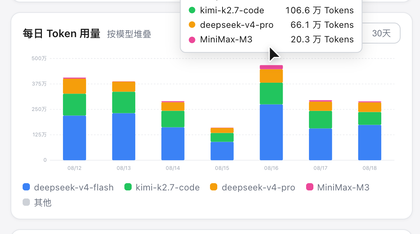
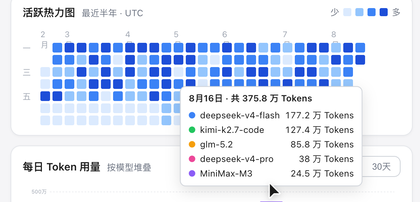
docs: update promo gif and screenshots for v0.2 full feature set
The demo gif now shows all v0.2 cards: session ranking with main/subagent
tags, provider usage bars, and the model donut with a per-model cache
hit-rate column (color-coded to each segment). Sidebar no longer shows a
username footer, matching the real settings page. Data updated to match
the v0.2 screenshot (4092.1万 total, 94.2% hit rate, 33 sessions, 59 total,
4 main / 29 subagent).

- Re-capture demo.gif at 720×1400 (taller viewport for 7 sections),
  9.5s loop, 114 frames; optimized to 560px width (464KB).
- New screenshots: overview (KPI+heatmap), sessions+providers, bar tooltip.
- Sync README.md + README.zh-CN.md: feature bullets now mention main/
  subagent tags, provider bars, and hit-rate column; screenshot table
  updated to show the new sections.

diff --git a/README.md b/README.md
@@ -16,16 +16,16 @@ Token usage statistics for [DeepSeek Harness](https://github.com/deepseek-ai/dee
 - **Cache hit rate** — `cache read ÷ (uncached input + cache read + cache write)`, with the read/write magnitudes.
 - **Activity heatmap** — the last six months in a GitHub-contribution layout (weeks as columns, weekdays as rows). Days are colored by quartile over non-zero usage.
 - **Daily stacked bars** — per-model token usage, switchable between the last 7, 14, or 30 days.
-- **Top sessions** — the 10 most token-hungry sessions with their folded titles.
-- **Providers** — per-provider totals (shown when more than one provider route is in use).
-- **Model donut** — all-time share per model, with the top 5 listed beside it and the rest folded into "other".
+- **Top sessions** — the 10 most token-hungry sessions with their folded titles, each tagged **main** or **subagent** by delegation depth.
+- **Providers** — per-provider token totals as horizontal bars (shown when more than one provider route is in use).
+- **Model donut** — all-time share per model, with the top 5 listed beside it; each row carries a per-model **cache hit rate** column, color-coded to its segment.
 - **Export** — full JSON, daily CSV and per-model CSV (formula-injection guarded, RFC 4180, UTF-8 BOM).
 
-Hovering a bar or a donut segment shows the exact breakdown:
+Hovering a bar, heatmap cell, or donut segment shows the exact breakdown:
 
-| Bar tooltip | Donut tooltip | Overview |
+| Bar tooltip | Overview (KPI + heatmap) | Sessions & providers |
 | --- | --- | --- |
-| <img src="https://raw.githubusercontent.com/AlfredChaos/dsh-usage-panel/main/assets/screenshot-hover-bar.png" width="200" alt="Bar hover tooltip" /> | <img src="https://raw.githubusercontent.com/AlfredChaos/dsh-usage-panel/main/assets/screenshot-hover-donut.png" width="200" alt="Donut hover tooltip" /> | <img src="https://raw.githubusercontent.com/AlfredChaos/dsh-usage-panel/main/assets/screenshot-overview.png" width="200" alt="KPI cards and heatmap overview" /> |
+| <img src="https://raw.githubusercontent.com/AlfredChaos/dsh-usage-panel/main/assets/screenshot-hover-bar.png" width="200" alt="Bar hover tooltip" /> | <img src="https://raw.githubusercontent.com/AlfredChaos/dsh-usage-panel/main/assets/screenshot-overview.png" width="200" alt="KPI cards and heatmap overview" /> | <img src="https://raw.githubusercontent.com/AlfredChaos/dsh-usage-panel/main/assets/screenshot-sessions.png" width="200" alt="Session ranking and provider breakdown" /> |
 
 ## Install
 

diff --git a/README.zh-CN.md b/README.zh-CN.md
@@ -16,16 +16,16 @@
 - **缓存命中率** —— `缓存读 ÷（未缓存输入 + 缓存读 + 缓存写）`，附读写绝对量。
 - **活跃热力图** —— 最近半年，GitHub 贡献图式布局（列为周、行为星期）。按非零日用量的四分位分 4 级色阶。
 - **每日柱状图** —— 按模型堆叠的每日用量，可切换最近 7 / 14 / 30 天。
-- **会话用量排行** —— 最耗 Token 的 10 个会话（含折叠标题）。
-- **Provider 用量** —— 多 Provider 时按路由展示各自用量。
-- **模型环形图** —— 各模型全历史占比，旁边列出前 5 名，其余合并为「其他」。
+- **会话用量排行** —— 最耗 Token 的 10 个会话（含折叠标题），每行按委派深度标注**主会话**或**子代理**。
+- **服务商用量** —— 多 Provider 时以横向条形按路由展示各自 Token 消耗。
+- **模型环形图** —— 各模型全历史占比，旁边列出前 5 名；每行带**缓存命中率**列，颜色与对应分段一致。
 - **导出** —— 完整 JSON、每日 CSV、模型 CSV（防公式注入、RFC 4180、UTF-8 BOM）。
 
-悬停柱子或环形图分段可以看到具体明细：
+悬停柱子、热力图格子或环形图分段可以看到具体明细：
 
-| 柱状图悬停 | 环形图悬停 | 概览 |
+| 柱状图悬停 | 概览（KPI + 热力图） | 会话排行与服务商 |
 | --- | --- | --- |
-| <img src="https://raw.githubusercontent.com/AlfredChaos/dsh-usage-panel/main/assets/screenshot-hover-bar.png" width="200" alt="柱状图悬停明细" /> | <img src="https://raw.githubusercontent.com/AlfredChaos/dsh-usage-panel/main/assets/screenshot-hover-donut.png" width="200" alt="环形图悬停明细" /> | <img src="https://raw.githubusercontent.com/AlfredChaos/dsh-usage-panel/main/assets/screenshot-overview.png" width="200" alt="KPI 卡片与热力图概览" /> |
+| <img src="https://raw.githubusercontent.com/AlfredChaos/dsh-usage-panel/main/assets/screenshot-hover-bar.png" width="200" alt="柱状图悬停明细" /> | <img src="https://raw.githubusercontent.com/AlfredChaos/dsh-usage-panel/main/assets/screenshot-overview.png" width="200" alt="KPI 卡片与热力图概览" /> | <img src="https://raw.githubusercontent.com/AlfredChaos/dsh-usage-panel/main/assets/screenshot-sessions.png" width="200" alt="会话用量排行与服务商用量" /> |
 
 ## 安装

::::::

◆ WHAT YOU SHOULD DO:
What do the lines above say from the one containing "4 main / 29 subagent)." down to the one containing "- Sync README.md"? Return them exactly, both end lines included, and only them.

◆ PROBLEM SOLUTION:
4 main / 29 subagent).

- Re-capture demo.gif at 720×1400 (taller viewport for 7 sections),
  9.5s loop, 114 frames; optimized to 560px width (464KB).
- New screenshots: overview (KPI+heatmap), sessions+providers, bar tooltip.
- Sync README.md + README.zh-CN.md: feature bullets now mention main/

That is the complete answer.